=== THE RECORDS ===

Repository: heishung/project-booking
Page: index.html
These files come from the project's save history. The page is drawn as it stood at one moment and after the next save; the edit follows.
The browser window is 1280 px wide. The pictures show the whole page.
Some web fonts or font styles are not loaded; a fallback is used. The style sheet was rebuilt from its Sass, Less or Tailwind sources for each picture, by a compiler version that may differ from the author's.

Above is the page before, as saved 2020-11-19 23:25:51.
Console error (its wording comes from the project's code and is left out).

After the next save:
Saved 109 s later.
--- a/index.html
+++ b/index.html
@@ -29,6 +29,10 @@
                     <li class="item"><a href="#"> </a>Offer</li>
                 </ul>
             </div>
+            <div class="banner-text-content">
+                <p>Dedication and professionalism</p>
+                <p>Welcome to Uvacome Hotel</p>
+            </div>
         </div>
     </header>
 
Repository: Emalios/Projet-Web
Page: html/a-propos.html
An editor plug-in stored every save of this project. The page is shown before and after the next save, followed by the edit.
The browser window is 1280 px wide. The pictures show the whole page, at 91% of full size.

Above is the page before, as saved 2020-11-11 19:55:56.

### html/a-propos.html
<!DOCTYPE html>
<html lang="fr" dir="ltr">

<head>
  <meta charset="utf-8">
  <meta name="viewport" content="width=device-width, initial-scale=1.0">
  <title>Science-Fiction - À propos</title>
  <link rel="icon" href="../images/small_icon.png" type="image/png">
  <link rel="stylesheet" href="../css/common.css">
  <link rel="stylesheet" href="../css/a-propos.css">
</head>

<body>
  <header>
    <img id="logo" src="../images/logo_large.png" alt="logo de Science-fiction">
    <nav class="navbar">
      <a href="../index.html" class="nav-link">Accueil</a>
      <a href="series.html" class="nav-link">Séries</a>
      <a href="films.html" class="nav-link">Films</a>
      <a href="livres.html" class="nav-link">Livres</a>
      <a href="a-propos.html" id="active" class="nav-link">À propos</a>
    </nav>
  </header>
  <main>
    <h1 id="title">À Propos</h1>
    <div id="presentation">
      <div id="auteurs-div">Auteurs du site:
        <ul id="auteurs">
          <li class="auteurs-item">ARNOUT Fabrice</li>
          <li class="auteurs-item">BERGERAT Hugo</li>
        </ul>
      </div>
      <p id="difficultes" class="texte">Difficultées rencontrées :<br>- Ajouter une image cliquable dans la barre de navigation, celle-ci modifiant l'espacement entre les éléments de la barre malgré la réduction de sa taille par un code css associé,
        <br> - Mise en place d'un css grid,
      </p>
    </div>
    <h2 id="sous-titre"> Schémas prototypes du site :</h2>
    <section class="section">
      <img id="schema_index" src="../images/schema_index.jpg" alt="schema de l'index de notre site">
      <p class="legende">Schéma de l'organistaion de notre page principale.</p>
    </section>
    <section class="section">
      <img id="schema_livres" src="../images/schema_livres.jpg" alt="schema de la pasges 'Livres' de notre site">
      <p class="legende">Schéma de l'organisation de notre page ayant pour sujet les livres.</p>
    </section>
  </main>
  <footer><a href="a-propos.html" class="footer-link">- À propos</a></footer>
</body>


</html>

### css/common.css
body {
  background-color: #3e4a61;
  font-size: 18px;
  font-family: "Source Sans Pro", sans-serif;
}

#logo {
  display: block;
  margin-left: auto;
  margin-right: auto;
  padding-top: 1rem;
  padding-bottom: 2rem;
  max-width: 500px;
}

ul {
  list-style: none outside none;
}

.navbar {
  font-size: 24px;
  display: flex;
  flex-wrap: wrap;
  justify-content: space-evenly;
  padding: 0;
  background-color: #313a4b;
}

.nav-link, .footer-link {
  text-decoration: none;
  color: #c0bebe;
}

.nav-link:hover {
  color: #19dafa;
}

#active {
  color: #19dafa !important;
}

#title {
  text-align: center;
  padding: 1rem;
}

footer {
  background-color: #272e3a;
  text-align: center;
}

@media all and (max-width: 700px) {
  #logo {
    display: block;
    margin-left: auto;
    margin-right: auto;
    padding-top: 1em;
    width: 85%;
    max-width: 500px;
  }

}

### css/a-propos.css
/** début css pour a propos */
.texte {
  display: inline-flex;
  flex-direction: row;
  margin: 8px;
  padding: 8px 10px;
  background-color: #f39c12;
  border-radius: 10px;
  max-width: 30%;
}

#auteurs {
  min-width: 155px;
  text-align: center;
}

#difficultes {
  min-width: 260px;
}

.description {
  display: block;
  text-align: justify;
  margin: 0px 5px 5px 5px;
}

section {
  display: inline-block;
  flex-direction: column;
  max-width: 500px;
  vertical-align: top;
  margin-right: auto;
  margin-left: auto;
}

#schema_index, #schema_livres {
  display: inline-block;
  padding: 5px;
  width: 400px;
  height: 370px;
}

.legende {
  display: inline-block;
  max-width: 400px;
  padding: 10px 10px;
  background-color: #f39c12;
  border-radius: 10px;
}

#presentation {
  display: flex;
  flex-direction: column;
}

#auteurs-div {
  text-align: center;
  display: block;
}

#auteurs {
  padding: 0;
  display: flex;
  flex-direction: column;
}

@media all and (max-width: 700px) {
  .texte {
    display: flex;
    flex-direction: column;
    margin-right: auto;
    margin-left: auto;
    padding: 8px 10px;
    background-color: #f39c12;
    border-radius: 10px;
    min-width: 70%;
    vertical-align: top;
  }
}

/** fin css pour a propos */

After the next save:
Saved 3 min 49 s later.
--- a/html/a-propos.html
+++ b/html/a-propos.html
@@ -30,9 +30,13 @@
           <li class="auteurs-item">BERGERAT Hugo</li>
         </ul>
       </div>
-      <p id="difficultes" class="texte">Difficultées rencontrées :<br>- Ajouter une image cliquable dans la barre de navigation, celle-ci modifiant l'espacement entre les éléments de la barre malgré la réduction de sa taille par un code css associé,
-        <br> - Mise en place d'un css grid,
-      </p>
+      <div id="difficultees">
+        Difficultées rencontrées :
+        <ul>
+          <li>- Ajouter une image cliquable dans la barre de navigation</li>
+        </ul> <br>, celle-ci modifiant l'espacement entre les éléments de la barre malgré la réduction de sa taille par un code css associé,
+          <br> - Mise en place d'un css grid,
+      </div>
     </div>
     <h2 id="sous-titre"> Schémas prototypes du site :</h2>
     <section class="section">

=== TASK DESCRIPTION ===
Every entry should be output exactly as written, please.

=== PROBLEM SOLUTION ===
Repository: heishung/project-booking
Page: index.html
These files come from the project's save history. The page is drawn as it stood at one moment and after the next save; the edit follows.
The browser window is 1280 px wide. The pictures show the whole page.
Some web fonts or font styles are not loaded; a fallback is used. The style sheet was rebuilt from its Sass, Less or Tailwind sources for each picture, by a compiler version that may differ from the author's.

Above is the page before, as saved 2020-11-19 23:25:51.
Console error (its wording comes from the project's code and is left out).

After the next save:
Saved 109 s later.
--- a/index.html
+++ b/index.html
@@ -29,6 +29,10 @@
                     <li class="item"><a href="#"> </a>Offer</li>
                 </ul>
             </div>
+            <div class="banner-text-content">
+                <p>Dedication and professionalism</p>
+                <p>Welcome to Uvacome Hotel</p>
+            </div>
         </div>
     </header>
 
Repository: Emalios/Projet-Web
Page: html/a-propos.html
An editor plug-in stored every save of this project. The page is shown before and after the next save, followed by the edit.
The browser window is 1280 px wide. The pictures show the whole page, at 91% of full size.

Above is the page before, as saved 2020-11-11 19:55:56.

### html/a-propos.html
<!DOCTYPE html>
<html lang="fr" dir="ltr">

<head>
  <meta charset="utf-8">
  <meta name="viewport" content="width=device-width, initial-scale=1.0">
  <title>Science-Fiction - À propos</title>
  <link rel="icon" href="../images/small_icon.png" type="image/png">
  <link rel="stylesheet" href="../css/common.css">
  <link rel="stylesheet" href="../css/a-propos.css">
</head>

<body>
  <header>
    <img id="logo" src="../images/logo_large.png" alt="logo de Science-fiction">
    <nav class="navbar">
      <a href="../index.html" class="nav-link">Accueil</a>
      <a href="series.html" class="nav-link">Séries</a>
      <a href="films.html" class="nav-link">Films</a>
      <a href="livres.html" class="nav-link">Livres</a>
      <a href="a-propos.html" id="active" class="nav-link">À propos</a>
    </nav>
  </header>
  <main>
    <h1 id="title">À Propos</h1>
    <div id="presentation">
      <div id="auteurs-div">Auteurs du site:
        <ul id="auteurs">
          <li class="auteurs-item">ARNOUT Fabrice</li>
          <li class="auteurs-item">BERGERAT Hugo</li>
        </ul>
      </div>
      <p id="difficultes" class="texte">Difficultées rencontrées :<br>- Ajouter une image cliquable dans la barre de navigation, celle-ci modifiant l'espacement entre les éléments de la barre malgré la réduction de sa taille par un code css associé,
        <br> - Mise en place d'un css grid,
      </p>
    </div>
    <h2 id="sous-titre"> Schémas prototypes du site :</h2>
    <section class="section">
      <img id="schema_index" src="../images/schema_index.jpg" alt="schema de l'index de notre site">
      <p class="legende">Schéma de l'organistaion de notre page principale.</p>
    </section>
    <section class="section">
      <img id="schema_livres" src="../images/schema_livres.jpg" alt="schema de la pasges 'Livres' de notre site">
      <p class="legende">Schéma de l'organisation de notre page ayant pour sujet les livres.</p>
    </section>
  </main>
  <footer><a href="a-propos.html" class="footer-link">- À propos</a></footer>
</body>


</html>

### css/common.css
body {
  background-color: #3e4a61;
  font-size: 18px;
  font-family: "Source Sans Pro", sans-serif;
}

#logo {
  display: block;
  margin-left: auto;
  margin-right: auto;
  padding-top: 1rem;
  padding-bottom: 2rem;
  max-width: 500px;
}

ul {
  list-style: none outside none;
}

.navbar {
  font-size: 24px;
  display: flex;
  flex-wrap: wrap;
  justify-content: space-evenly;
  padding: 0;
  background-color: #313a4b;
}

.nav-link, .footer-link {
  text-decoration: none;
  color: #c0bebe;
}

.nav-link:hover {
  color: #19dafa;
}

#active {
  color: #19dafa !important;
}

#title {
  text-align: center;
  padding: 1rem;
}

footer {
  background-color: #272e3a;
  text-align: center;
}

@media all and (max-width: 700px) {
  #logo {
    display: block;
    margin-left: auto;
    margin-right: auto;
    padding-top: 1em;
    width: 85%;
    max-width: 500px;
  }

}

### css/a-propos.css
/** début css pour a propos */
.texte {
  display: inline-flex;
  flex-direction: row;
  margin: 8px;
  padding: 8px 10px;
  background-color: #f39c12;
  border-radius: 10px;
  max-width: 30%;
}

#auteurs {
  min-width: 155px;
  text-align: center;
}

#difficultes {
  min-width: 260px;
}

.description {
  display: block;
  text-align: justify;
  margin: 0px 5px 5px 5px;
}

section {
  display: inline-block;
  flex-direction: column;
  max-width: 500px;
  vertical-align: top;
  margin-right: auto;
  margin-left: auto;
}

#schema_index, #schema_livres {
  display: inline-block;
  padding: 5px;
  width: 400px;
  height: 370px;
}

.legende {
  display: inline-block;
  max-width: 400px;
  padding: 10px 10px;
  background-color: #f39c12;
  border-radius: 10px;
}

#presentation {
  display: flex;
  flex-direction: column;
}

#auteurs-div {
  text-align: center;
  display: block;
}

#auteurs {
  padding: 0;
  display: flex;
  flex-direction: column;
}

@media all and (max-width: 700px) {
  .texte {
    display: flex;
    flex-direction: column;
    margin-right: auto;
    margin-left: auto;
    padding: 8px 10px;
    background-color: #f39c12;
    border-radius: 10px;
    min-width: 70%;
    vertical-align: top;
  }
}

/** fin css pour a propos */

After the next save:
Saved 3 min 49 s later.
--- a/html/a-propos.html
+++ b/html/a-propos.html
@@ -30,9 +30,13 @@
           <li class="auteurs-item">BERGERAT Hugo</li>
         </ul>
       </div>
-      <p id="difficultes" class="texte">Difficultées rencontrées :<br>- Ajouter une image cliquable dans la barre de navigation, celle-ci modifiant l'espacement entre les éléments de la barre malgré la réduction de sa taille par un code css associé,
-        <br> - Mise en place d'un css grid,
-      </p>
+      <div id="difficultees">
+        Difficultées rencontrées :
+        <ul>
+          <li>- Ajouter une image cliquable dans la barre de navigation</li>
+        </ul> <br>, celle-ci modifiant l'espacement entre les éléments de la barre malgré la réduction de sa taille par un code css associé,
+          <br> - Mise en place d'un css grid,
+      </div>
     </div>
     <h2 id="sous-titre"> Schémas prototypes du site :</h2>
     <section class="section">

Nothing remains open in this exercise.